Make no mistake — it’s in the most troubling times in history that God chooses to reveal himself and raise up great saints to witness to his mercy! Now it’s up to each of us to ask:
- How will God reveal himself to me anew in the poor during this time?
- How will God reveal his presence and his mercy to the world through me?
Through my position in the Office of Christian Service, I have seen firsthand the radical compassion that many have shown to the least among us in this unprecedented time. The Church has not stood down — we have numerous Christian service ministers, social service ministries, priests and parishioners who have continued manning their posts through the worst of this pandemic!
Unleash the Gospel calls all members of the Church to participate in the New Evangelization and “actively seek the spiritual and social renewal of [our] neighborhoods, schools and places of work.” In times of intense crisis, we can be distracted by a need to save the whole world — and so it is important to remember that Jesus most often healed and transformed people one at a time. Therefore, it makes no difference if you feed your neighbor by delivering groceries to one doorstep or by running a food pantry if what you are doing is what Christ has called you to do!
Each of the corporal works is a visible and tangible act through which we reveal the presence and love of God the Father to the world:
- Feed the Hungry
- Give Drink to the Thirsty
- Shelter the Homeless
- Visit the Sick
- Visit the Prisoners
- Bury the Dead
- Give Alms to the Poor
How might you be called to witness the mercy of Jesus in your own neighborhood?
We shouldn’t overthink what Jesus is calling us to do — as Pope Francis said in 2016, “Often it is the people closest to us who need our help. We should not go out in search of some unknown business to accomplish.
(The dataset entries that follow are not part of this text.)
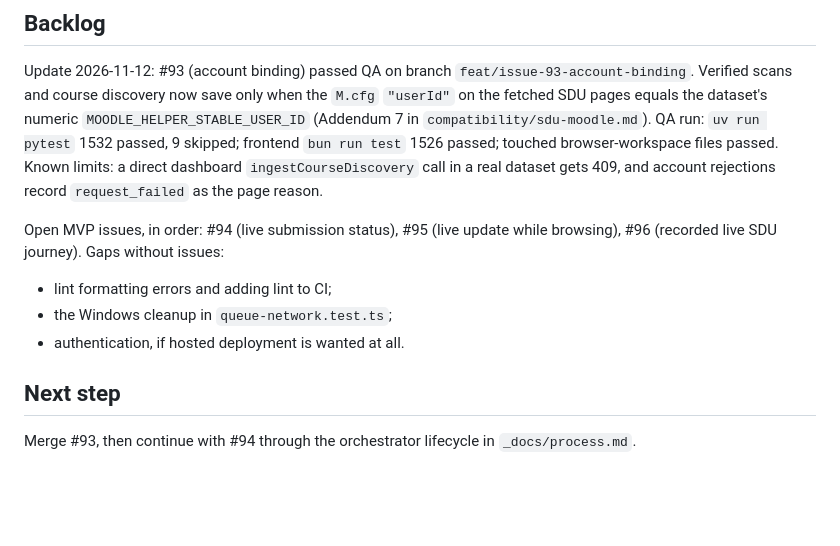
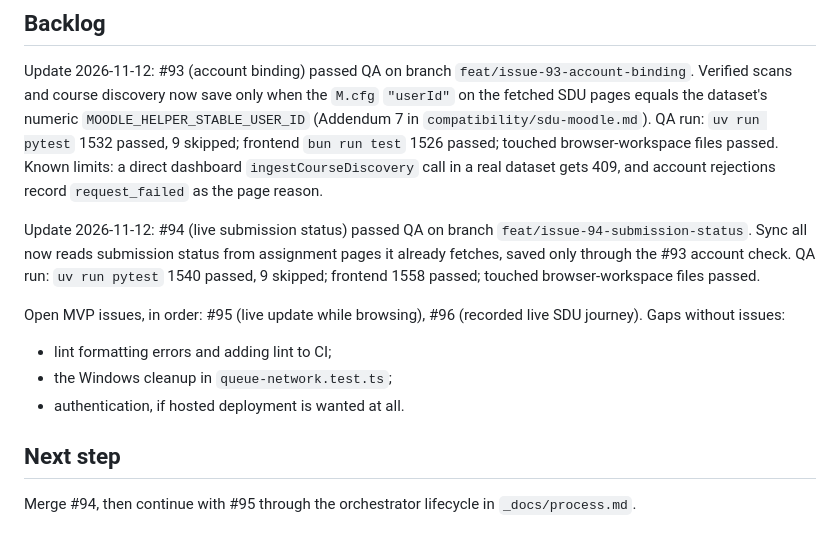
Before and after one commit to Ramung55/MoodleHelper, a Markdown page: _docs/current-status.md, the part around the change. Rendered like a GitHub page; blank space fills up the shorter version.

Commit message:
docs: record #94 QA pass in current status
Co-Authored-By: Claude Opus 5.5 <noreply@anthropic.com>

```diff
--- a/_docs/current-status.md
+++ b/_docs/current-status.md
@@ -48,7 +48,9 @@ Not run: live SDU Moodle, a real external AI provider (Groq), and actual Chrome
 
 Update 2026-11-12: #93 (account binding) passed QA on branch `feat/issue-93-account-binding`. Verified scans and course discovery now save only when the `M.cfg` `"userId"` on the fetched SDU pages equals the dataset's numeric `MOODLE_HELPER_STABLE_USER_ID` (Addendum 7 in `compatibility/sdu-moodle.md`). QA run: `uv run pytest` 1532 passed, 9 skipped; frontend `bun run test` 1526 passed; touched browser-workspace files passed. Known limits: a direct dashboard `ingestCourseDiscovery` call in a real dataset gets 409, and account rejections record `request_failed` as the page reason.
 
-Open MVP issues, in order: #94 (live submission status), #95 (live update while browsing), #96 (recorded live SDU journey). Gaps without issues:
+Update 2026-11-12: #94 (live submission status) passed QA on branch `feat/issue-94-submission-status`. Sync all now reads submission status from assignment pages it already fetches, saved only through the #93 account check. QA run: `uv run pytest` 1540 passed, 9 skipped; frontend 1558 passed; touched browser-workspace files passed.
+
+Open MVP issues, in order: #95 (live update while browsing), #96 (recorded live SDU journey). Gaps without issues:
 
 - lint formatting errors and adding lint to CI;
 - the Windows cleanup in `queue-network.test.ts`;
@@ -56,4 +58,4 @@ Open MVP issues, in order: #94 (live submission status), #95 (live update while
 
 ## Next step
 
-Merge #93, then continue with #94 through the orchestrator lifecycle in `_docs/process.md`.
+Merge #94, then continue with #95 through the orchestrator lifecycle in `_docs/process.md`.
```
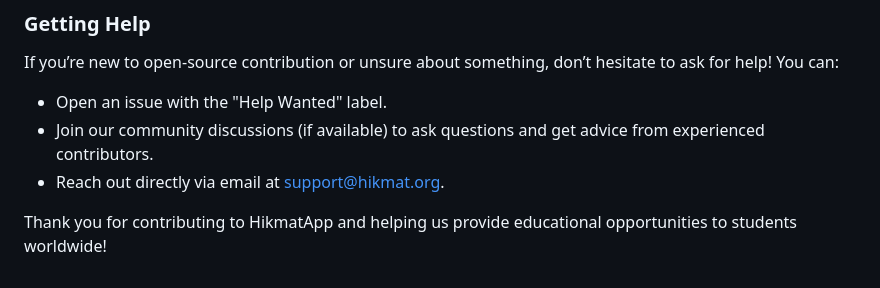
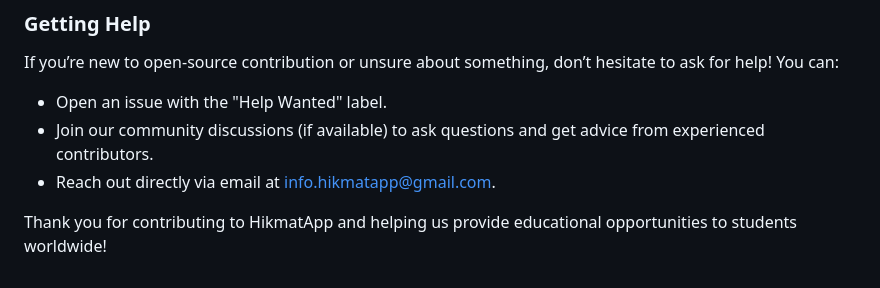
Before and after one commit to Alpine-Hacks/HikmatApp, a Markdown page: CONTRIBUTING.md, the part around the change. Drawn GitHub-style.

```diff
--- a/CONTRIBUTING.md
+++ b/CONTRIBUTING.md
@@ -141,7 +141,7 @@ If you’re new to open-source contribution or unsure about something, don’t h
 
 - Open an issue with the "Help Wanted" label.
 - Join our community discussions (if available) to ask questions and get advice from experienced contributors.
-- Reach out directly via email at support@hikmat.org.
+- Reach out directly via email at info.hikmatapp@gmail.com.
 
 
 
```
It is better to begin with the simplest, which the Lord tells us is the most urgent.” Jesus will guide us as we unleash the Gospel!
For fruitful reflection on how to live out both the corporal and spiritual works of mercy I invite you to check out the following resources:
- The Corporate and Spiritual Works of Mercy during COVID-19, USCCB
- “What Can I Do?”: Living the Corporal and Spiritual Works of Mercy during COVID-19, Catholic Apostolate Center
- 50 Corporal and Spiritual Works of Mercy for your Summer Bucket List, Focus on Campus
- Coronavirus Facts and How to Help, Catholic Relief Services